**Records provided:**
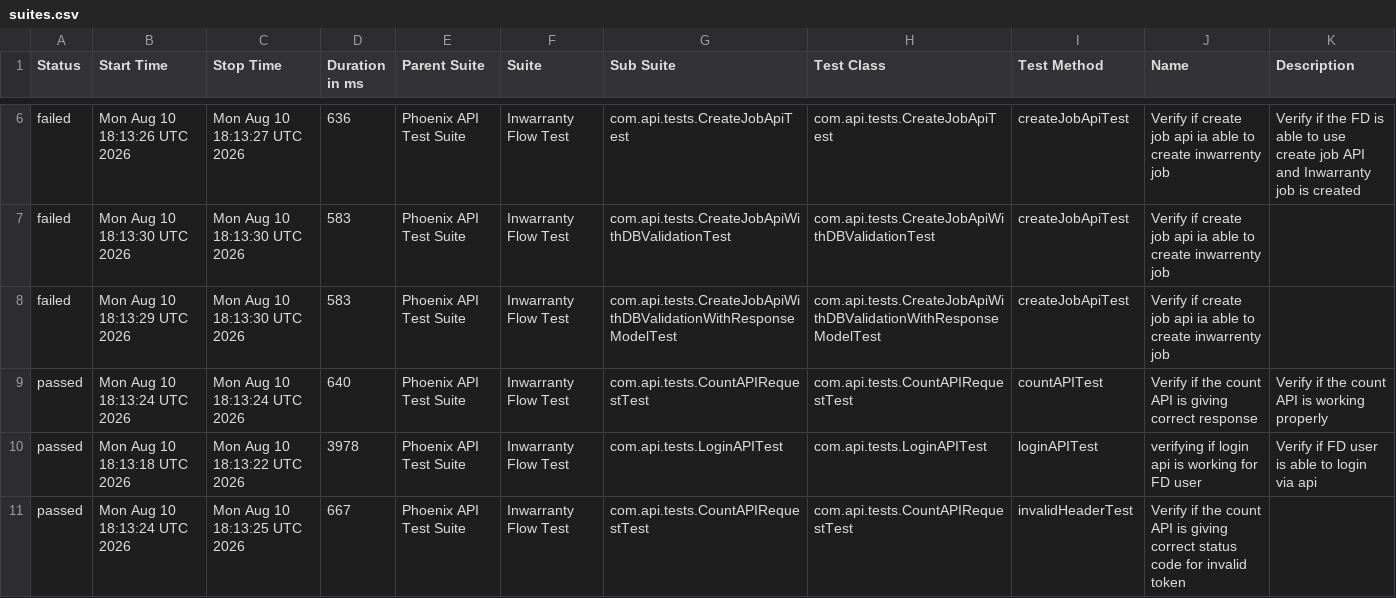
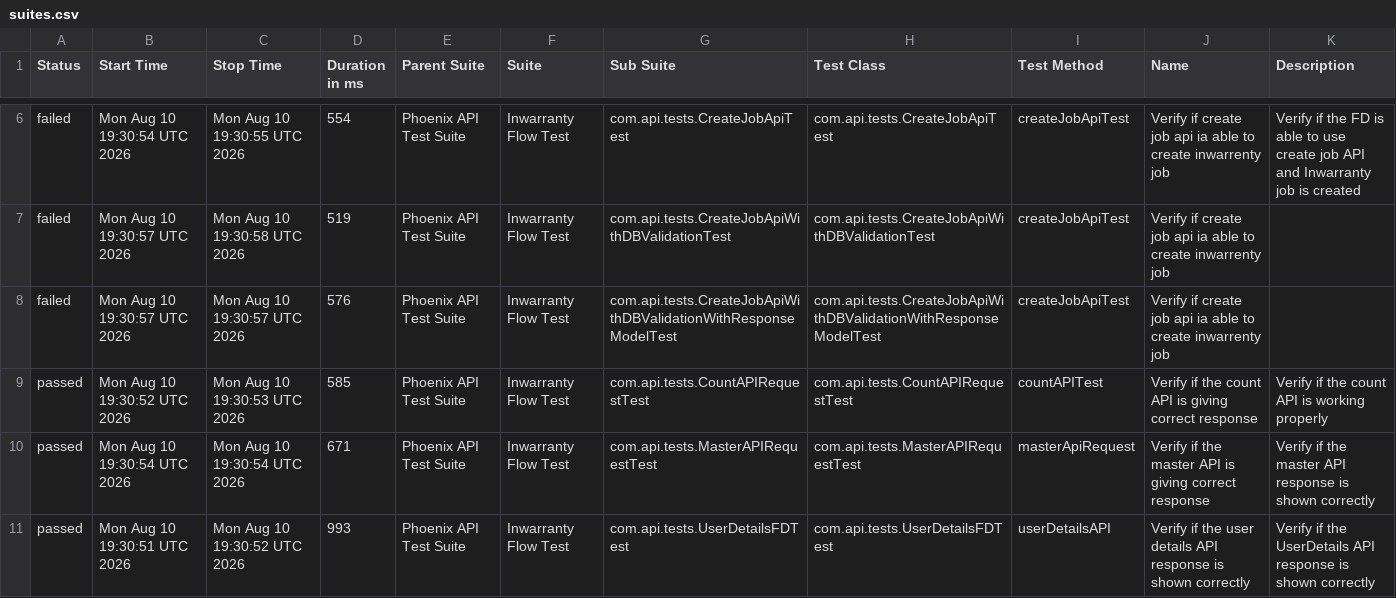
Before and after one commit to divyaNandakumar12/PhoenixTestAutomationFramework, a CSV file: data/suites.csv, drawn as a sheet; only a part is shown, gaps mark what is left out; the diff covers the shown part only.

```diff
--- a/data/suites.csv
+++ b/data/suites.csv
@@ -6,6 +6,6 @@
-"failed","Mon Aug 10 18:13:26 UTC 2026","Mon Aug 10 18:13:27 UTC 2026","636","Phoenix API Test Suite","Inwarranty Flow Test","com.api.tests.CreateJobApiTest","com.api.tests.CreateJobApiTest","createJobApiTest","Verify if create job api ia able to create inwarrenty job","Verify if the FD is able to use create job API and Inwarranty job is created"
-"failed","Mon Aug 10 18:13:30 UTC 2026","Mon Aug 10 18:13:30 UTC 2026","583","Phoenix API Test Suite","Inwarranty Flow Test","com.api.tests.CreateJobApiWithDBValidationTest","com.api.tests.CreateJobApiWithDBValidationTest","createJobApiTest","Verify if create job api ia able to create inwarrenty job",""
-"failed","Mon Aug 10 18:13:29 UTC 2026","Mon Aug 10 18:13:30 UTC 2026","583","Phoenix API Test Suite","Inwarranty Flow Test","com.api.tests.CreateJobApiWithDBValidationWithResponseModelTest","com.api.tests.CreateJobApiWithDBValidationWithResponseModelTest","createJobApiTest","Verify if create job api ia able to create inwarrenty job",""
-"passed","Mon Aug 10 18:13:24 UTC 2026","Mon Aug 10 18:13:24 UTC 2026","640","Phoenix API Test Suite","Inwarranty Flow Test","com.api.tests.CountAPIRequestTest","com.api.tests.CountAPIRequestTest","countAPITest","Verify if the count API is giving correct response","Verify if the count API is working properly"
-"passed","Mon Aug 10 18:13:18 UTC 2026","Mon Aug 10 18:13:22 UTC 2026","3978","Phoenix API Test Suite","Inwarranty Flow Test","com.api.tests.LoginAPITest","com.api.tests.LoginAPITest","loginAPITest","verifying if login api is working for FD user","Verify if FD user is able to login via api"
-"passed","Mon Aug 10 18:13:24 UTC 2026","Mon Aug 10 18:13:25 UTC 2026","667","Phoenix API Test Suite","Inwarranty Flow Test","com.api.tests.CountAPIRequestTest","com.api.tests.CountAPIRequestTest","invalidHeaderTest","Verify if the count API is giving correct status code for invalid token",""
+"failed","Mon Aug 10 19:30:54 UTC 2026","Mon Aug 10 19:30:55 UTC 2026","554","Phoenix API Test Suite","Inwarranty Flow Test","com.api.tests.CreateJobApiTest","com.api.tests.CreateJobApiTest","createJobApiTest","Verify if create job api ia able to create inwarrenty job","Verify if the FD is able to use create job API and Inwarranty job is created"
+"failed","Mon Aug 10 19:30:57 UTC 2026","Mon Aug 10 19:30:58 UTC 2026","519","Phoenix API Test Suite","Inwarranty Flow Test","com.api.tests.CreateJobApiWithDBValidationTest","com.api.tests.CreateJobApiWithDBValidationTest","createJobApiTest","Verify if create job api ia able to create inwarrenty job",""
+"failed","Mon Aug 10 19:30:57 UTC 2026","Mon Aug 10 19:30:57 UTC 2026","576","Phoenix API Test Suite","Inwarranty Flow Test","com.api.tests.CreateJobApiWithDBValidationWithResponseModelTest","com.api.tests.CreateJobApiWithDBValidationWithResponseModelTest","createJobApiTest","Verify if create job api ia able to create inwarrenty job",""
+"passed","Mon Aug 10 19:30:52 UTC 2026","Mon Aug 10 19:30:53 UTC 2026","585","Phoenix API Test Suite","Inwarranty Flow Test","com.api.tests.CountAPIRequestTest","com.api.tests.CountAPIRequestTest","countAPITest","Verify if the count API is giving correct response","Verify if the count API is working properly"
+"passed","Mon Aug 10 19:30:54 UTC 2026","Mon Aug 10 19:30:54 UTC 2026","671","Phoenix API Test Suite","Inwarranty Flow Test","com.api.tests.MasterAPIRequestTest","com.api.tests.MasterAPIRequestTest","masterApiRequest","Verify if the master API is giving correct response","Verify if the master API response is shown correctly"
+"passed","Mon Aug 10 19:30:51 UTC 2026","Mon Aug 10 19:30:52 UTC 2026","993","Phoenix API Test Suite","Inwarranty Flow Test","com.api.tests.UserDetailsFDTest","com.api.tests.UserDetailsFDTest","userDetailsAPI","Verify if the user details API response is shown correctly","Verify if the UserDetails API response is shown correctly"
```
Also changed, not shown: 30 edited cells elsewhere in this file, data/behaviors.csv, 58 other files.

**Exercise prompt:** Make an exact copy of the data above, pictures excluded.

**Answer:**
Before and after one commit to divyaNandakumar12/PhoenixTestAutomationFramework, a CSV file: data/suites.csv, drawn as a sheet; only a part is shown, gaps mark what is left out; the diff covers the shown part only.

```diff
--- a/data/suites.csv
+++ b/data/suites.csv
@@ -6,6 +6,6 @@
-"failed","Mon Aug 10 18:13:26 UTC 2026","Mon Aug 10 18:13:27 UTC 2026","636","Phoenix API Test Suite","Inwarranty Flow Test","com.api.tests.CreateJobApiTest","com.api.tests.CreateJobApiTest","createJobApiTest","Verify if create job api ia able to create inwarrenty job","Verify if the FD is able to use create job API and Inwarranty job is created"
-"failed","Mon Aug 10 18:13:30 UTC 2026","Mon Aug 10 18:13:30 UTC 2026","583","Phoenix API Test Suite","Inwarranty Flow Test","com.api.tests.CreateJobApiWithDBValidationTest","com.api.tests.CreateJobApiWithDBValidationTest","createJobApiTest","Verify if create job api ia able to create inwarrenty job",""
-"failed","Mon Aug 10 18:13:29 UTC 2026","Mon Aug 10 18:13:30 UTC 2026","583","Phoenix API Test Suite","Inwarranty Flow Test","com.api.tests.CreateJobApiWithDBValidationWithResponseModelTest","com.api.tests.CreateJobApiWithDBValidationWithResponseModelTest","createJobApiTest","Verify if create job api ia able to create inwarrenty job",""
-"passed","Mon Aug 10 18:13:24 UTC 2026","Mon Aug 10 18:13:24 UTC 2026","640","Phoenix API Test Suite","Inwarranty Flow Test","com.api.tests.CountAPIRequestTest","com.api.tests.CountAPIRequestTest","countAPITest","Verify if the count API is giving correct response","Verify if the count API is working properly"
-"passed","Mon Aug 10 18:13:18 UTC 2026","Mon Aug 10 18:13:22 UTC 2026","3978","Phoenix API Test Suite","Inwarranty Flow Test","com.api.tests.LoginAPITest","com.api.tests.LoginAPITest","loginAPITest","verifying if login api is working for FD user","Verify if FD user is able to login via api"
-"passed","Mon Aug 10 18:13:24 UTC 2026","Mon Aug 10 18:13:25 UTC 2026","667","Phoenix API Test Suite","Inwarranty Flow Test","com.api.tests.CountAPIRequestTest","com.api.tests.CountAPIRequestTest","invalidHeaderTest","Verify if the count API is giving correct status code for invalid token",""
+"failed","Mon Aug 10 19:30:54 UTC 2026","Mon Aug 10 19:30:55 UTC 2026","554","Phoenix API Test Suite","Inwarranty Flow Test","com.api.tests.CreateJobApiTest","com.api.tests.CreateJobApiTest","createJobApiTest","Verify if create job api ia able to create inwarrenty job","Verify if the FD is able to use create job API and Inwarranty job is created"
+"failed","Mon Aug 10 19:30:57 UTC 2026","Mon Aug 10 19:30:58 UTC 2026","519","Phoenix API Test Suite","Inwarranty Flow Test","com.api.tests.CreateJobApiWithDBValidationTest","com.api.tests.CreateJobApiWithDBValidationTest","createJobApiTest","Verify if create job api ia able to create inwarrenty job",""
+"failed","Mon Aug 10 19:30:57 UTC 2026","Mon Aug 10 19:30:57 UTC 2026","576","Phoenix API Test Suite","Inwarranty Flow Test","com.api.tests.CreateJobApiWithDBValidationWithResponseModelTest","com.api.tests.CreateJobApiWithDBValidationWithResponseModelTest","createJobApiTest","Verify if create job api ia able to create inwarrenty job",""
+"passed","Mon Aug 10 19:30:52 UTC 2026","Mon Aug 10 19:30:53 UTC 2026","585","Phoenix API Test Suite","Inwarranty Flow Test","com.api.tests.CountAPIRequestTest","com.api.tests.CountAPIRequestTest","countAPITest","Verify if the count API is giving correct response","Verify if the count API is working properly"
+"passed","Mon Aug 10 19:30:54 UTC 2026","Mon Aug 10 19:30:54 UTC 2026","671","Phoenix API Test Suite","Inwarranty Flow Test","com.api.tests.MasterAPIRequestTest","com.api.tests.MasterAPIRequestTest","masterApiRequest","Verify if the master API is giving correct response","Verify if the master API response is shown correctly"
+"passed","Mon Aug 10 19:30:51 UTC 2026","Mon Aug 10 19:30:52 UTC 2026","993","Phoenix API Test Suite","Inwarranty Flow Test","com.api.tests.UserDetailsFDTest","com.api.tests.UserDetailsFDTest","userDetailsAPI","Verify if the user details API response is shown correctly","Verify if the UserDetails API response is shown correctly"
```
Also changed, not shown: 30 edited cells elsewhere in this file, data/behaviors.csv, 58 other files.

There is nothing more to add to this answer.